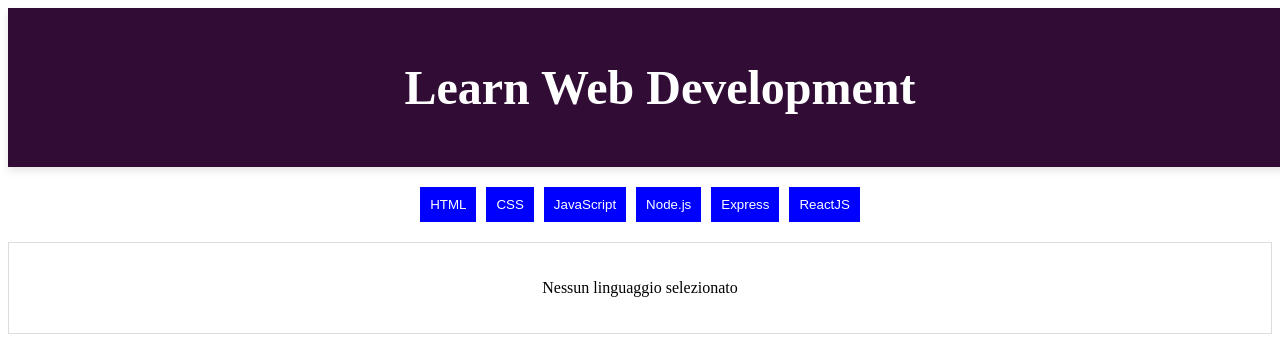
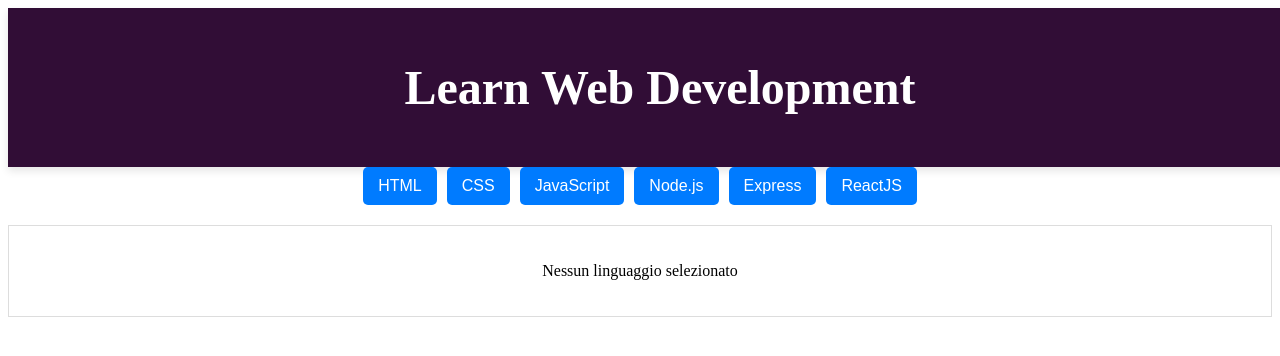
Before and after one commit to VincenzoAmari/react-use-state, a React (Vite) app: page / in a window 1280 px wide. Shown: the top 356 px of the page. Built offline with nearby package versions, Linux system fonts and the light colour scheme.

Commit message:
update css

```diff
--- a/src/App.css
+++ b/src/App.css
@@ -16,17 +16,20 @@ header {
 }
 .buttons {
   display: flex;
+  flex-wrap: wrap;
+  justify-content: center;
   gap: 10px;
-  justify-content: center;
-  margin: 20px 0;
+  margin-bottom: 20px;
 }
 
 button {
-  padding: 10px;
+  padding: 10px 15px;
   border: none;
   cursor: pointer;
-  background-color: blue;
+  background-color: #007bff;
   color: white;
+  border-radius: 5px;
+  font-size: 1rem;
 }
 
 button.active {
```
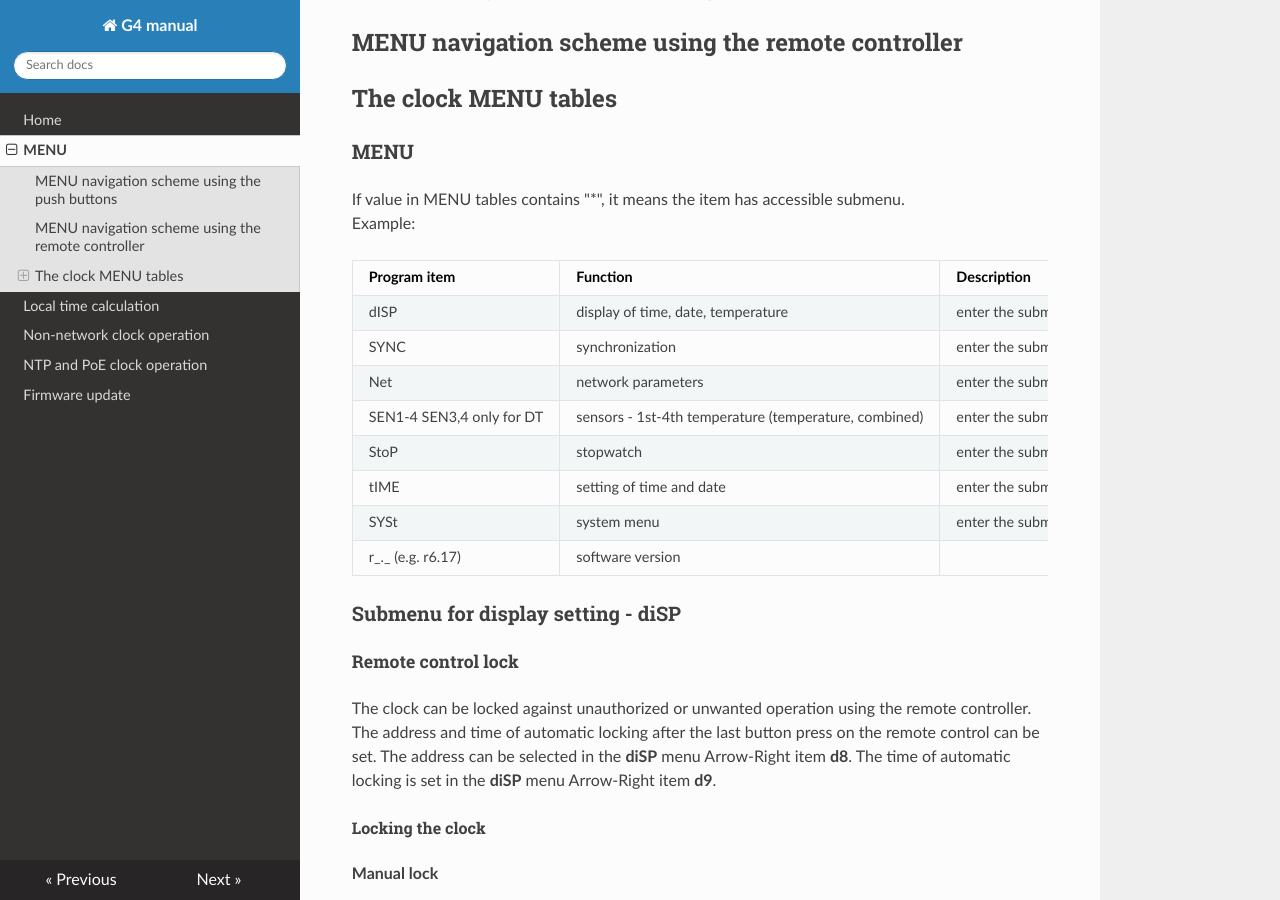
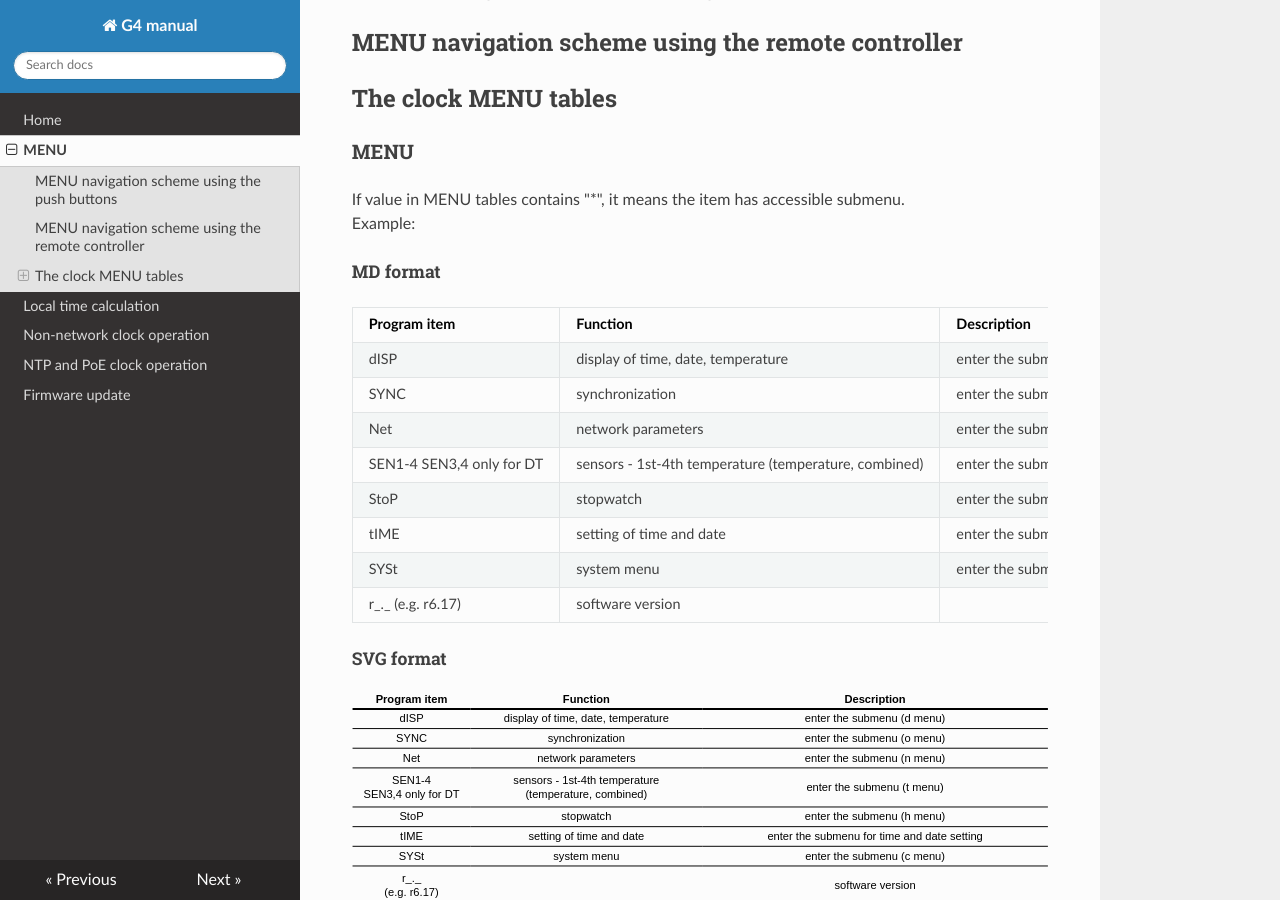
Before and after one commit to rici4kubicek/g4-manual, an MkDocs documentation site: the page built from docs/01-menu.md, in a window 1280 px wide and 900 px high, scrolled down 1414 px. Built offline with MkDocs 1.6.1, drawn with Linux system fonts in a browser that asks for light colours; nearby versions of some CDN libraries.

Commit message:
Add tamble in svg format

```diff
--- a/docs/01-menu.md
+++ b/docs/01-menu.md
@@ -66,6 +66,7 @@ Setting of individual items in the submenu can be found in chapters 2.3.x.
 If value in MENU tables contains "*", it means the item has accessible submenu.
 Example:
 
+##### MD format
 
 |**Program item**|**Function**|**Description**|
 |---------------|---------------|---------------|
@@ -78,6 +79,9 @@ Example:
 |SYSt|system menu|enter the submenu (c menu)|
 |r\_.\_ (e.g. r6.17)|software version|
 
+
+##### SVG format
+![Menu](MENU_0.svg)
 
 ### Submenu for display setting - diSP
 
```
Also changed, not shown: docs/MENU.svg (added), docs/MENU_0.svg (added), site/01-menu/index.html, site/MENU.svg (added), site/MENU_0.svg (added), site/index.html, site/search/search_index.json, 1 other file.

☆ ☆ ☆ ☆ ☆

Word for word, give the listing above again, but drop any pictures.

ANSWER SECTION
Before and after one commit to VincenzoAmari/react-use-state, a React (Vite) app: page / in a window 1280 px wide. Shown: the top 356 px of the page. Built offline with nearby package versions, Linux system fonts and the light colour scheme.

Commit message:
update css

```diff
--- a/src/App.css
+++ b/src/App.css
@@ -16,17 +16,20 @@ header {
 }
 .buttons {
   display: flex;
+  flex-wrap: wrap;
+  justify-content: center;
   gap: 10px;
-  justify-content: center;
-  margin: 20px 0;
+  margin-bottom: 20px;
 }
 
 button {
-  padding: 10px;
+  padding: 10px 15px;
   border: none;
   cursor: pointer;
-  background-color: blue;
+  background-color: #007bff;
   color: white;
+  border-radius: 5px;
+  font-size: 1rem;
 }
 
 button.active {
```
Before and after one commit to rici4kubicek/g4-manual, an MkDocs documentation site: the page built from docs/01-menu.md, in a window 1280 px wide and 900 px high, scrolled down 1414 px. Built offline with MkDocs 1.6.1, drawn with Linux system fonts in a browser that asks for light colours; nearby versions of some CDN libraries.

Commit message:
Add tamble in svg format

```diff
--- a/docs/01-menu.md
+++ b/docs/01-menu.md
@@ -66,6 +66,7 @@ Setting of individual items in the submenu can be found in chapters 2.3.x.
 If value in MENU tables contains "*", it means the item has accessible submenu.
 Example:
 
+##### MD format
 
 |**Program item**|**Function**|**Description**|
 |---------------|---------------|---------------|
@@ -78,6 +79,9 @@ Example:
 |SYSt|system menu|enter the submenu (c menu)|
 |r\_.\_ (e.g. r6.17)|software version|
 
+
+##### SVG format
+![Menu](MENU_0.svg)
 
 ### Submenu for display setting - diSP
 
```
Also changed, not shown: docs/MENU.svg (added), docs/MENU_0.svg (added), site/01-menu/index.html, site/MENU.svg (added), site/MENU_0.svg (added), site/index.html, site/search/search_index.json, 1 other file.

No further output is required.